[Start of Attachment]

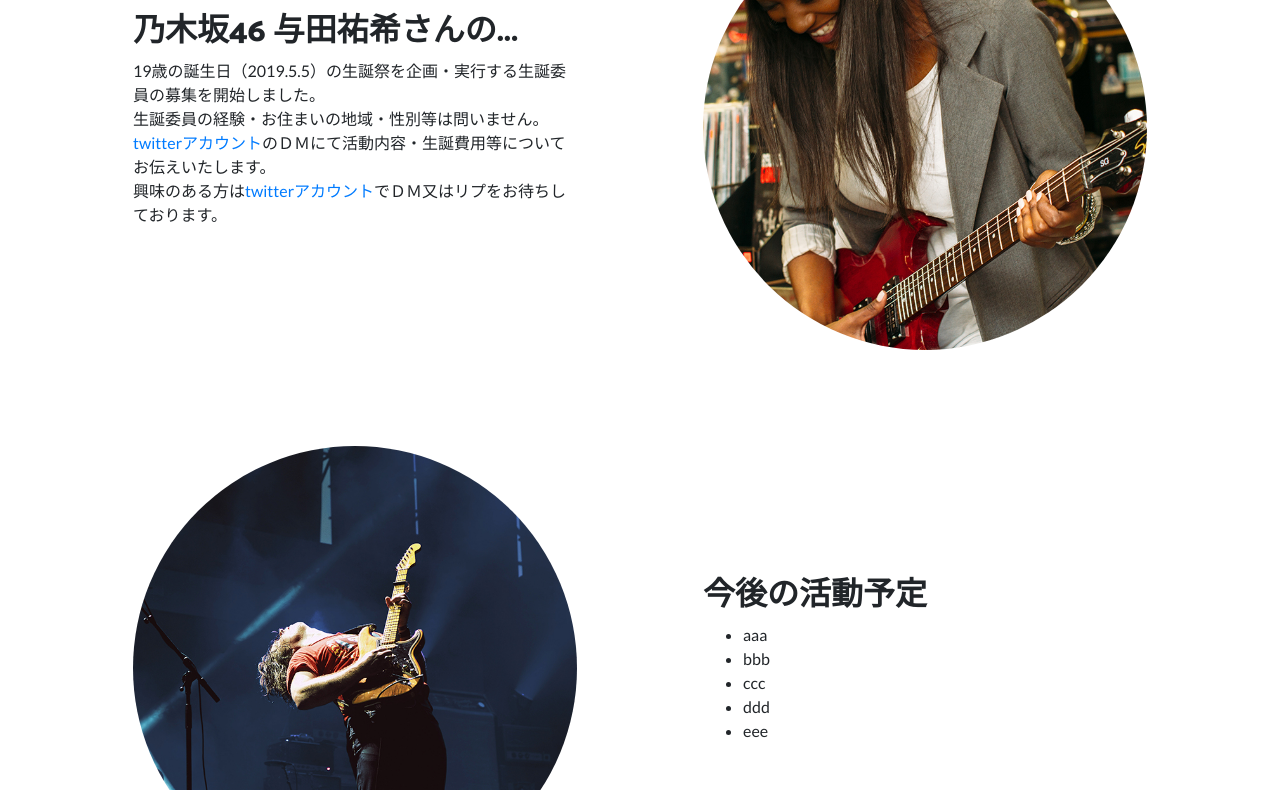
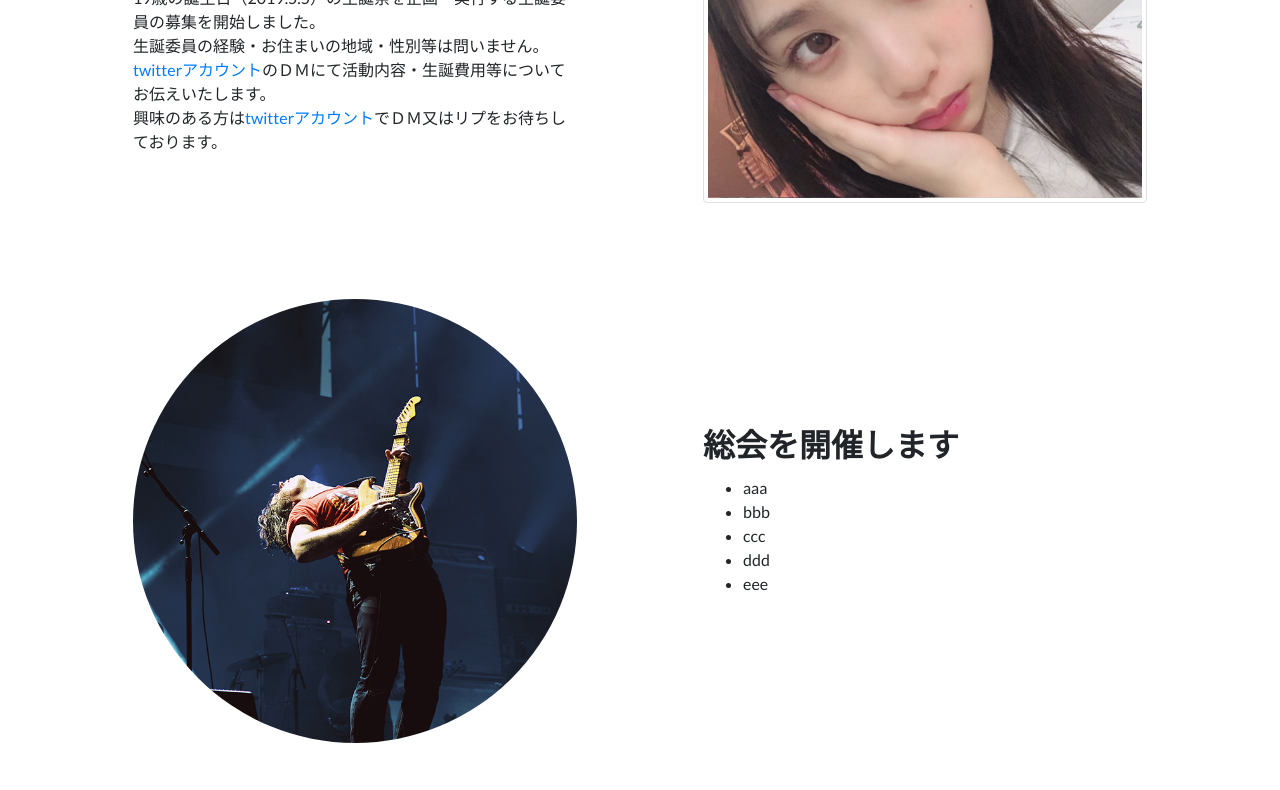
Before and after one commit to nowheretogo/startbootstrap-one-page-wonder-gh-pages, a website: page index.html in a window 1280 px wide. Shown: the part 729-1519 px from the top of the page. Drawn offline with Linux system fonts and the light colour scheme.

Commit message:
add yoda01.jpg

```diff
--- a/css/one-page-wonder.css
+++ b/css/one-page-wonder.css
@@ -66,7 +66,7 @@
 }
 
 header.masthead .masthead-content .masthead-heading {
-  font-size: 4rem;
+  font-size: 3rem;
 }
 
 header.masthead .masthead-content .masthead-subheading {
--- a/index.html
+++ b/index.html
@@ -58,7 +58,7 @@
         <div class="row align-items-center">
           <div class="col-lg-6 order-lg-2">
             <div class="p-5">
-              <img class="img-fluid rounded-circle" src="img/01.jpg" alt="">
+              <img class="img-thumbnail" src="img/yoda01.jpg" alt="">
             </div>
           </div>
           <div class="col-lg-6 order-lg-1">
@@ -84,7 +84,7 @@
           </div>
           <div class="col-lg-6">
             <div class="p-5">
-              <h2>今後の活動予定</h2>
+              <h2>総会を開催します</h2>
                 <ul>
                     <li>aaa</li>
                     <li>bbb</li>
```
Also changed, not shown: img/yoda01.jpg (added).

[End of Attachment]
[Start of Attachment]

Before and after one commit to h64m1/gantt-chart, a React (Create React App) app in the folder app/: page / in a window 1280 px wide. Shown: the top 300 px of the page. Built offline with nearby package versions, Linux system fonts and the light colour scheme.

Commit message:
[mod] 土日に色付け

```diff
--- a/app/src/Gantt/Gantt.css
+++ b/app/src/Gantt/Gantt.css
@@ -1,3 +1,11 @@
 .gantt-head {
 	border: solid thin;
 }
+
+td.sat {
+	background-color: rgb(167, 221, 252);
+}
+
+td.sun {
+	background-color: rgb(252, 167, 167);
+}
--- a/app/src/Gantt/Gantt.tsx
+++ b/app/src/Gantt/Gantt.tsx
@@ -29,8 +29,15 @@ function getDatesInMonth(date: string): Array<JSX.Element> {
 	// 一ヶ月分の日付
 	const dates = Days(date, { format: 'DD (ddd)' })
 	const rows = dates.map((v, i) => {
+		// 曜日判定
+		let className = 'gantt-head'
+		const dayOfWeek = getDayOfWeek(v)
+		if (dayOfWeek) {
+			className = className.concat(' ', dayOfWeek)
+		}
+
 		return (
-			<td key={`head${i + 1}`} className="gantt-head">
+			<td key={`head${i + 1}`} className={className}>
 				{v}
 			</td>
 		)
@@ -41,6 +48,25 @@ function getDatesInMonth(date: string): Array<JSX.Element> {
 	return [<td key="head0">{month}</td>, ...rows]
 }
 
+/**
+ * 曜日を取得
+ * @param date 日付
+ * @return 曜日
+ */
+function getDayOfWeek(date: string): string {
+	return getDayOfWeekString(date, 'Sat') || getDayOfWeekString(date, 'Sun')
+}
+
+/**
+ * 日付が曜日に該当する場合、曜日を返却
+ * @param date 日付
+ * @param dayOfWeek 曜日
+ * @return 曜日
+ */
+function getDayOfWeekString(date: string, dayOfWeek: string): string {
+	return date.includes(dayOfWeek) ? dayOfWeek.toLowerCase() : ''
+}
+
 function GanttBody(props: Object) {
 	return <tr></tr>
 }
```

[End of Attachment]
[Start of Attachment]

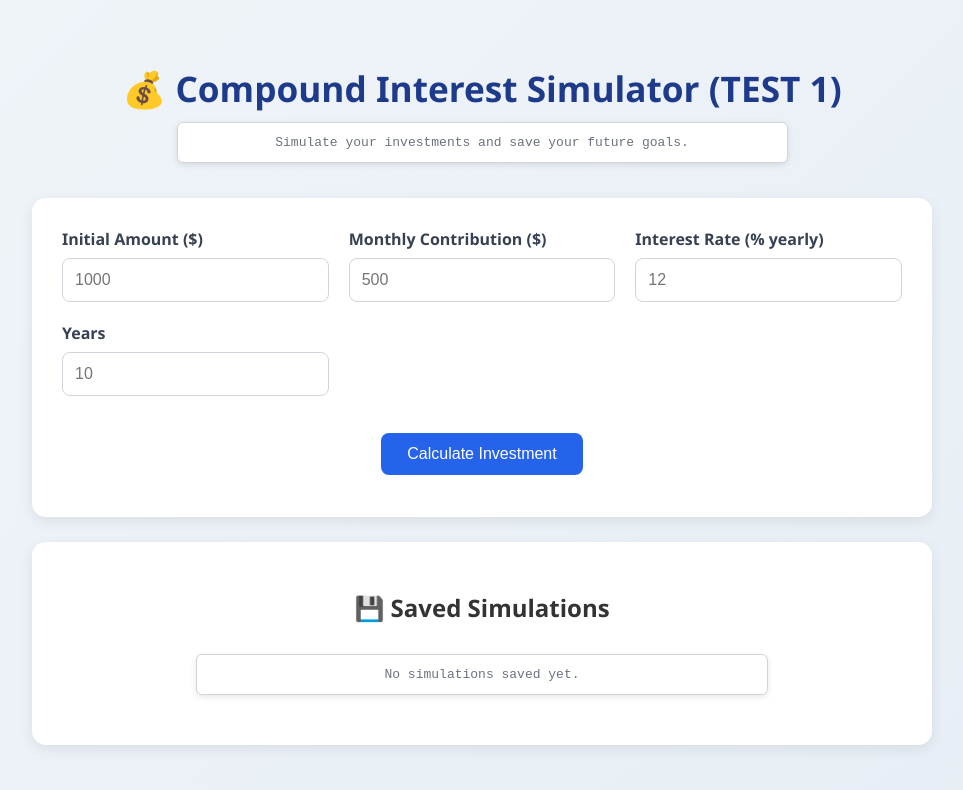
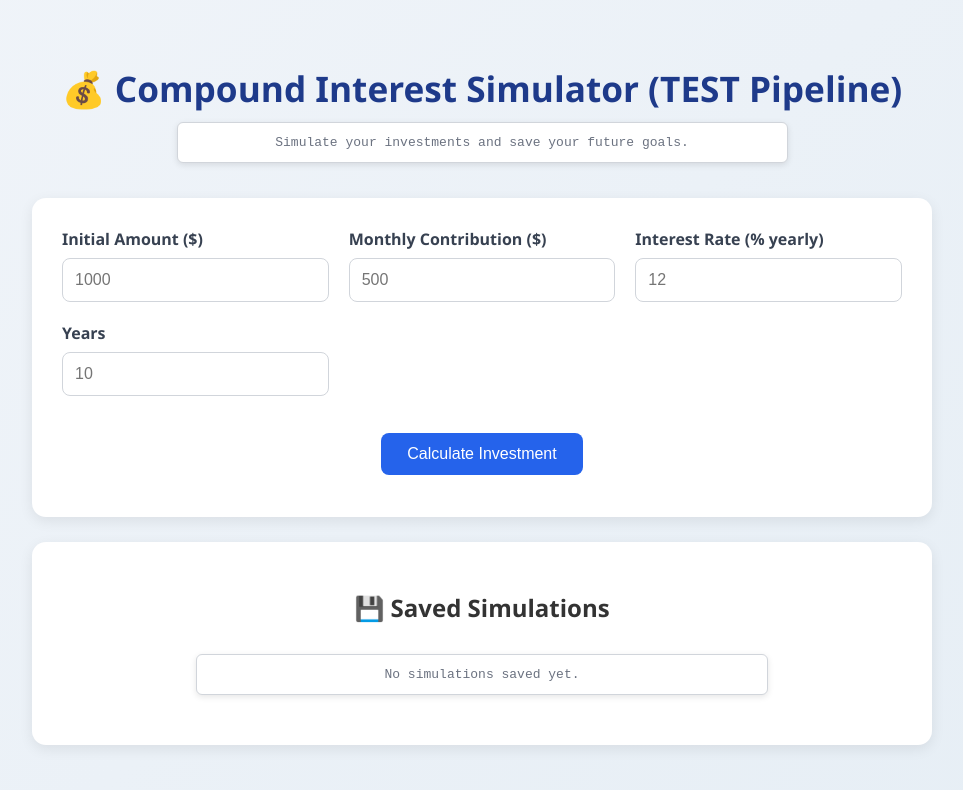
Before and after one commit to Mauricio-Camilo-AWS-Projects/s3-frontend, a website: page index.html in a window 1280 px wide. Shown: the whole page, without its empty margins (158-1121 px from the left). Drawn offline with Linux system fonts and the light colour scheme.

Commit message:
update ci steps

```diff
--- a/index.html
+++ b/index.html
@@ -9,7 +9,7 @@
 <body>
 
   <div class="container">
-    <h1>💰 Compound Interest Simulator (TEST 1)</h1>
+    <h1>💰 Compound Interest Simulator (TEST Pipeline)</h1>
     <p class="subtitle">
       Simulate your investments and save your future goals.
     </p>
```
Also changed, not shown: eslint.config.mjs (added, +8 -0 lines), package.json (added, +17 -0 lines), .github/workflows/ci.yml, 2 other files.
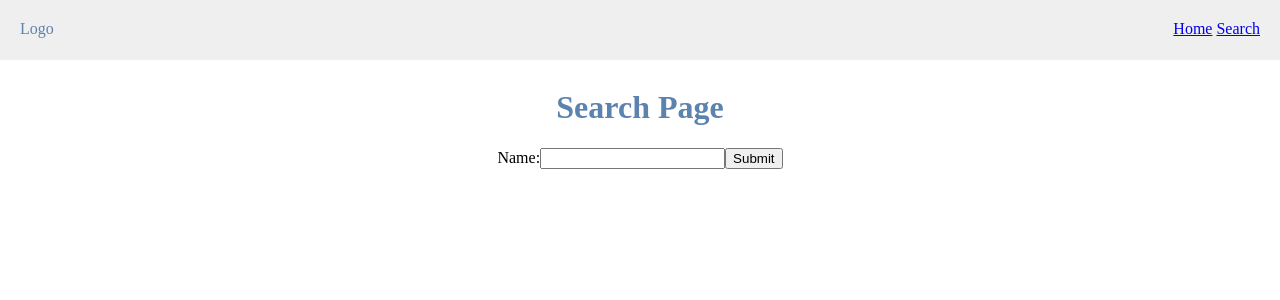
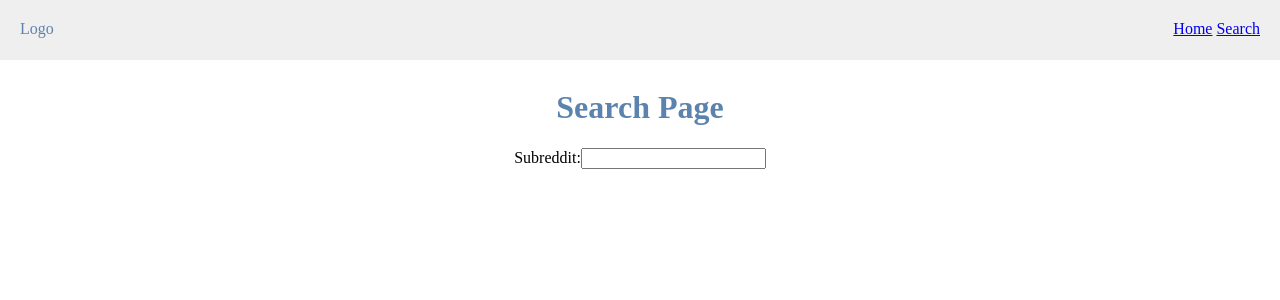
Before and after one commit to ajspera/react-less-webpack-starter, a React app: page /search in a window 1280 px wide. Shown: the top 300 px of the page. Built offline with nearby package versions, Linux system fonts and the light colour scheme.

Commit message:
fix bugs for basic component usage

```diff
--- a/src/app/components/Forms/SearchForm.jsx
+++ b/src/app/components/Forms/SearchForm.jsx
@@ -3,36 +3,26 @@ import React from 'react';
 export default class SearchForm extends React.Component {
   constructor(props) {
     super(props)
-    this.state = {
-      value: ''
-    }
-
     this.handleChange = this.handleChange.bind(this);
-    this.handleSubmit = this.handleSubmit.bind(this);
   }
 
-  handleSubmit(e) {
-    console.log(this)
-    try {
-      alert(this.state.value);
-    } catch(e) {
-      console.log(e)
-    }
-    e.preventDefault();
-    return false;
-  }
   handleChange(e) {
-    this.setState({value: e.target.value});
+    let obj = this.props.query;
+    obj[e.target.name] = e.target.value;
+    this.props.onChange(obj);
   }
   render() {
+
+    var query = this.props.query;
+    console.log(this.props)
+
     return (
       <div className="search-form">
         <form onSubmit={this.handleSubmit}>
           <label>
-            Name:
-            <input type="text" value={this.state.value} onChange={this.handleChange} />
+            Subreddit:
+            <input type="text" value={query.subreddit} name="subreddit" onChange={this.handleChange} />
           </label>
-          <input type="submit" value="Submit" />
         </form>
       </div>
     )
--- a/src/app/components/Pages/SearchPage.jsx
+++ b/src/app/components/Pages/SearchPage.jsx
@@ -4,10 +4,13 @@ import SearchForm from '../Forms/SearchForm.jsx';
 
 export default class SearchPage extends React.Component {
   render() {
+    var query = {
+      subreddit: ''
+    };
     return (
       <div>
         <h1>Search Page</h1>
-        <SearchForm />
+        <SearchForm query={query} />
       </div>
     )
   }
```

[End of Attachment]

- Assignment -
In the listing above, locate the line with "to nowheretogo/startbootstrap-one-page-wonder-gh-pages, a" and the line with "Also changed, not shown: img/yoda01.jpg", then extract exactly those lines and every line between them, and nothing more.

- Answer box -
Before and after one commit to nowheretogo/startbootstrap-one-page-wonder-gh-pages, a website: page index.html in a window 1280 px wide. Shown: the part 729-1519 px from the top of the page. Drawn offline with Linux system fonts and the light colour scheme.

Commit message:
add yoda01.jpg

```diff
--- a/css/one-page-wonder.css
+++ b/css/one-page-wonder.css
@@ -66,7 +66,7 @@
 }
 
 header.masthead .masthead-content .masthead-heading {
-  font-size: 4rem;
+  font-size: 3rem;
 }
 
 header.masthead .masthead-content .masthead-subheading {
--- a/index.html
+++ b/index.html
@@ -58,7 +58,7 @@
         <div class="row align-items-center">
           <div class="col-lg-6 order-lg-2">
             <div class="p-5">
-              <img class="img-fluid rounded-circle" src="img/01.jpg" alt="">
+              <img class="img-thumbnail" src="img/yoda01.jpg" alt="">
             </div>
           </div>
           <div class="col-lg-6 order-lg-1">
@@ -84,7 +84,7 @@
           </div>
           <div class="col-lg-6">
             <div class="p-5">
-              <h2>今後の活動予定</h2>
+              <h2>総会を開催します</h2>
                 <ul>
                     <li>aaa</li>
                     <li>bbb</li>
```
Also changed, not shown: img/yoda01.jpg (added).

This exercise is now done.